### Instructions to follow
Write out the entries exactly, pictures excluded.

### Task inputs

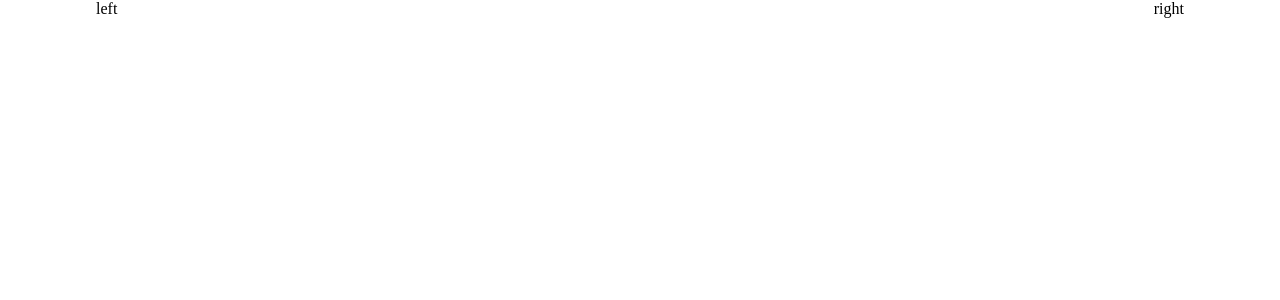
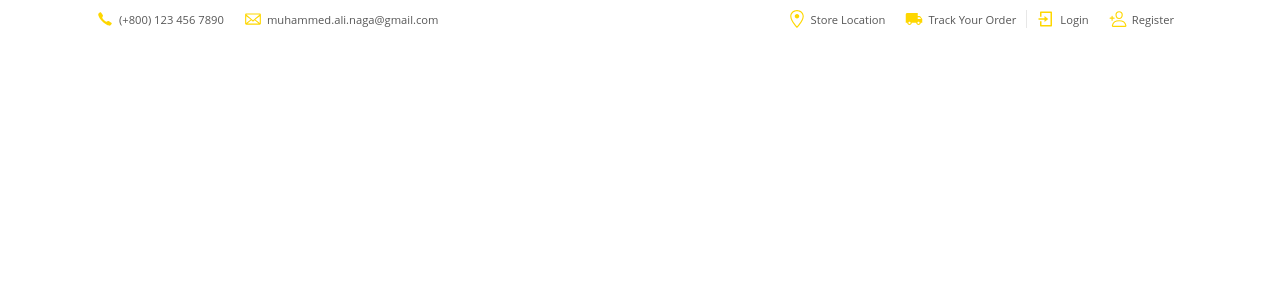
Before and after one commit to muahmmed-naga/electron, a React (Create React App) app: page / in a window 1280 px wide. Shown: the top 300 px of the page. Built offline with nearby package versions, Linux system fonts and the light colour scheme.

Commit message:
App upper header

```diff
--- a/src/components/upper-header/upper-header.comp.js
+++ b/src/components/upper-header/upper-header.comp.js
@@ -1,13 +1,54 @@
 import React from 'react';
+
+// Components
+import { Link } from 'react-router-dom';
+import { IoIosCall } from 'react-icons/io';
+import { IoPersonAddOutline } from 'react-icons/io5';
+import { GoMail } from 'react-icons/go';
+import { MdLocalShipping } from 'react-icons/md';
+import { GoLocation } from 'react-icons/go';
+import { RiLoginBoxLine } from 'react-icons/ri';
 
 // Styles
 import './upper-header.styles.scss';
 
 const AppUpperHeader = () => {
   return (
-    <div className="app-upper-header-wrapper">
-      <div className="left-side">left</div>
-      <div className="left-right">right</div>
+    <div className="app-upper-header-wrapper flex-center-between">
+      <div className="left-side flex-center-between">
+        <div className="item flex-align-center">
+          <IoIosCall className="main-color" />
+          <p>(+800) 123 456 7890</p>
+        </div>
+
+        <div className="item flex-align-center">
+          <GoMail className="main-color" />
+          <p>muhammed.ali.naga@gmail.com</p>
+        </div>
+      </div>
+      <div className="right-side">
+        <div className="flex-align-center">
+          <Link to="#" className="item flex-align-center">
+            <GoLocation className="main-color" />
+            <p>Store Location</p>
+          </Link>
+          <Link to="#" className="item flex-align-center">
+            <MdLocalShipping className="main-color" />
+            <p>Track Your Order</p>
+          </Link>
+        </div>
+
+        <div className="flex-align-center">
+          <Link to="#" className="item flex-align-center">
+            <RiLoginBoxLine className="main-color" />
+            <p>Login</p>
+          </Link>
+          <Link to="#" className="item flex-align-center">
+            <IoPersonAddOutline className="main-color" />
+            <p>Register</p>
+          </Link>
+        </div>
+      </div>
     </div>
   );
 };
--- a/src/components/upper-header/upper-header.styles.scss
+++ b/src/components/upper-header/upper-header.styles.scss
@@ -1,5 +1,42 @@
 .app-upper-header-wrapper {
-  display: flex;
-  align-items: cente;
-  justify-content: space-between;
+  padding: 10px 0;
+  font-size: 0.7rem;
+  font-family: 'Open Sans', sans-serif;
+
+  .left-side,
+  .right-side {
+    p {
+      color: #565656;
+    }
+
+    svg {
+      font-size: 18px;
+      margin-right: 5px;
+    }
+  }
+
+  .left-side {
+    .item:first-child {
+      margin-right: 20px;
+    }
+  }
+
+  .right-side {
+    display: flex;
+    justify-content: flex-end !important;
+
+    & > div:first-child {
+      border-right: 1px solid #d6d6d694;
+    }
+
+    .item {
+      margin: 0 10px;
+    }
+  }
 }
+
+@media screen and (max-width: 991px) {
+  .app-upper-header-wrapper {
+    display: none !important;
+  }
+}
--- a/src/pages/Homepage.js
+++ b/src/pages/Homepage.js
@@ -3,7 +3,7 @@ import AppUpperHeader from '../components/upper-header/upper-header.comp';
 
 const Homepage = () => {
   return (
-    <div className="home-page-wrapper custom-container">
+    <div className="custom-container home-page-wrapper">
       <AppUpperHeader />
     </div>
   );
--- a/src/scss/classes.scss
+++ b/src/scss/classes.scss
@@ -15,8 +15,66 @@
   }
 }
 
-@media screen and (max-width: $breakpoint-xl) {
+@media screen and (max-width: $breakpoint-lg) {
   .custom-container {
-    max-width: 1400px !important;
+    width: 95% !important;
   }
 }
+@media screen and (min-width: $breakpoint-xl) {
+  .custom-container {
+    max-width: 1600px !important;
+  }
+}
+
+/**
+=========================================================
+                   Flex Box
+=========================================================
+**/
+
+%flex {
+  display: flex;
+}
+
+.flex {
+  @extend %flex;
+}
+
+// Align items
+.flex-align-center {
+  @extend %flex;
+  align-items: center;
+}
+
+// Justify content
+.flex-justify-between {
+  @extend %flex;
+  justify-content: space-between;
+}
+.flex-justify-around {
+  @extend %flex;
+  justify-content: space-around;
+}
+.flex-justify-center {
+  @extend %flex;
+  justify-content: center;
+}
+
+// Align items & Justify Content
+.flex-center-center {
+  @extend %flex;
+  align-items: center;
+  justify-content: center;
+}
+
+.flex-center-between {
+  @extend %flex;
+  align-items: center;
+  justify-content: space-between;
+}
+
+.flex-center-around {
+  @extend %flex;
+  align-items: center;
+  justify-content: space-around;
+}
--- a/src/scss/index.scss
+++ b/src/scss/index.scss
@@ -4,6 +4,19 @@
   box-sizing: border-box;
 }
 
+:root {
+  font-size: 16px;
+}
+
+a {
+  text-decoration: none !important;
+}
+
 // Files
 @import './variables.scss';
 @import './classes.scss';
+
+// Custom classes
+.main-color {
+  color: $yellow;
+}
--- a/src/scss/variables.scss
+++ b/src/scss/variables.scss
@@ -1,3 +1,15 @@
+// App Colors
+$green: #a3d133;
+$purple: #ce1d76;
+$dark: #000;
+$brown: #dab26d;
+$yellow: #fed700;
+$blue: #0787ea;
+$red: #f30b0b;
+$lightOrange: #f89a20;
+$grayText: #565656;
+
+// App Breakpoints
 $breakpoint-sm: 551px;
 $breakpoint-md: 768px;
 $breakpoint-lg: 992px;
```
Also changed, not shown: 1 other file (tests, documents, lock files or other folders).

### Task output
Before and after one commit to muahmmed-naga/electron, a React (Create React App) app: page / in a window 1280 px wide. Shown: the top 300 px of the page. Built offline with nearby package versions, Linux system fonts and the light colour scheme.

Commit message:
App upper header

```diff
--- a/src/components/upper-header/upper-header.comp.js
+++ b/src/components/upper-header/upper-header.comp.js
@@ -1,13 +1,54 @@
 import React from 'react';
+
+// Components
+import { Link } from 'react-router-dom';
+import { IoIosCall } from 'react-icons/io';
+import { IoPersonAddOutline } from 'react-icons/io5';
+import { GoMail } from 'react-icons/go';
+import { MdLocalShipping } from 'react-icons/md';
+import { GoLocation } from 'react-icons/go';
+import { RiLoginBoxLine } from 'react-icons/ri';
 
 // Styles
 import './upper-header.styles.scss';
 
 const AppUpperHeader = () => {
   return (
-    <div className="app-upper-header-wrapper">
-      <div className="left-side">left</div>
-      <div className="left-right">right</div>
+    <div className="app-upper-header-wrapper flex-center-between">
+      <div className="left-side flex-center-between">
+        <div className="item flex-align-center">
+          <IoIosCall className="main-color" />
+          <p>(+800) 123 456 7890</p>
+        </div>
+
+        <div className="item flex-align-center">
+          <GoMail className="main-color" />
+          <p>muhammed.ali.naga@gmail.com</p>
+        </div>
+      </div>
+      <div className="right-side">
+        <div className="flex-align-center">
+          <Link to="#" className="item flex-align-center">
+            <GoLocation className="main-color" />
+            <p>Store Location</p>
+          </Link>
+          <Link to="#" className="item flex-align-center">
+            <MdLocalShipping className="main-color" />
+            <p>Track Your Order</p>
+          </Link>
+        </div>
+
+        <div className="flex-align-center">
+          <Link to="#" className="item flex-align-center">
+            <RiLoginBoxLine className="main-color" />
+            <p>Login</p>
+          </Link>
+          <Link to="#" className="item flex-align-center">
+            <IoPersonAddOutline className="main-color" />
+            <p>Register</p>
+          </Link>
+        </div>
+      </div>
     </div>
   );
 };
--- a/src/components/upper-header/upper-header.styles.scss
+++ b/src/components/upper-header/upper-header.styles.scss
@@ -1,5 +1,42 @@
 .app-upper-header-wrapper {
-  display: flex;
-  align-items: cente;
-  justify-content: space-between;
+  padding: 10px 0;
+  font-size: 0.7rem;
+  font-family: 'Open Sans', sans-serif;
+
+  .left-side,
+  .right-side {
+    p {
+      color: #565656;
+    }
+
+    svg {
+      font-size: 18px;
+      margin-right: 5px;
+    }
+  }
+
+  .left-side {
+    .item:first-child {
+      margin-right: 20px;
+    }
+  }
+
+  .right-side {
+    display: flex;
+    justify-content: flex-end !important;
+
+    & > div:first-child {
+      border-right: 1px solid #d6d6d694;
+    }
+
+    .item {
+      margin: 0 10px;
+    }
+  }
 }
+
+@media screen and (max-width: 991px) {
+  .app-upper-header-wrapper {
+    display: none !important;
+  }
+}
--- a/src/pages/Homepage.js
+++ b/src/pages/Homepage.js
@@ -3,7 +3,7 @@ import AppUpperHeader from '../components/upper-header/upper-header.comp';
 
 const Homepage = () => {
   return (
-    <div className="home-page-wrapper custom-container">
+    <div className="custom-container home-page-wrapper">
       <AppUpperHeader />
     </div>
   );
--- a/src/scss/classes.scss
+++ b/src/scss/classes.scss
@@ -15,8 +15,66 @@
   }
 }
 
-@media screen and (max-width: $breakpoint-xl) {
+@media screen and (max-width: $breakpoint-lg) {
   .custom-container {
-    max-width: 1400px !important;
+    width: 95% !important;
   }
 }
+@media screen and (min-width: $breakpoint-xl) {
+  .custom-container {
+    max-width: 1600px !important;
+  }
+}
+
+/**
+=========================================================
+                   Flex Box
+=========================================================
+**/
+
+%flex {
+  display: flex;
+}
+
+.flex {
+  @extend %flex;
+}
+
+// Align items
+.flex-align-center {
+  @extend %flex;
+  align-items: center;
+}
+
+// Justify content
+.flex-justify-between {
+  @extend %flex;
+  justify-content: space-between;
+}
+.flex-justify-around {
+  @extend %flex;
+  justify-content: space-around;
+}
+.flex-justify-center {
+  @extend %flex;
+  justify-content: center;
+}
+
+// Align items & Justify Content
+.flex-center-center {
+  @extend %flex;
+  align-items: center;
+  justify-content: center;
+}
+
+.flex-center-between {
+  @extend %flex;
+  align-items: center;
+  justify-content: space-between;
+}
+
+.flex-center-around {
+  @extend %flex;
+  align-items: center;
+  justify-content: space-around;
+}
--- a/src/scss/index.scss
+++ b/src/scss/index.scss
@@ -4,6 +4,19 @@
   box-sizing: border-box;
 }
 
+:root {
+  font-size: 16px;
+}
+
+a {
+  text-decoration: none !important;
+}
+
 // Files
 @import './variables.scss';
 @import './classes.scss';
+
+// Custom classes
+.main-color {
+  color: $yellow;
+}
--- a/src/scss/variables.scss
+++ b/src/scss/variables.scss
@@ -1,3 +1,15 @@
+// App Colors
+$green: #a3d133;
+$purple: #ce1d76;
+$dark: #000;
+$brown: #dab26d;
+$yellow: #fed700;
+$blue: #0787ea;
+$red: #f30b0b;
+$lightOrange: #f89a20;
+$grayText: #565656;
+
+// App Breakpoints
 $breakpoint-sm: 551px;
 $breakpoint-md: 768px;
 $breakpoint-lg: 992px;
```
Also changed, not shown: 1 other file (tests, documents, lock files or other folders).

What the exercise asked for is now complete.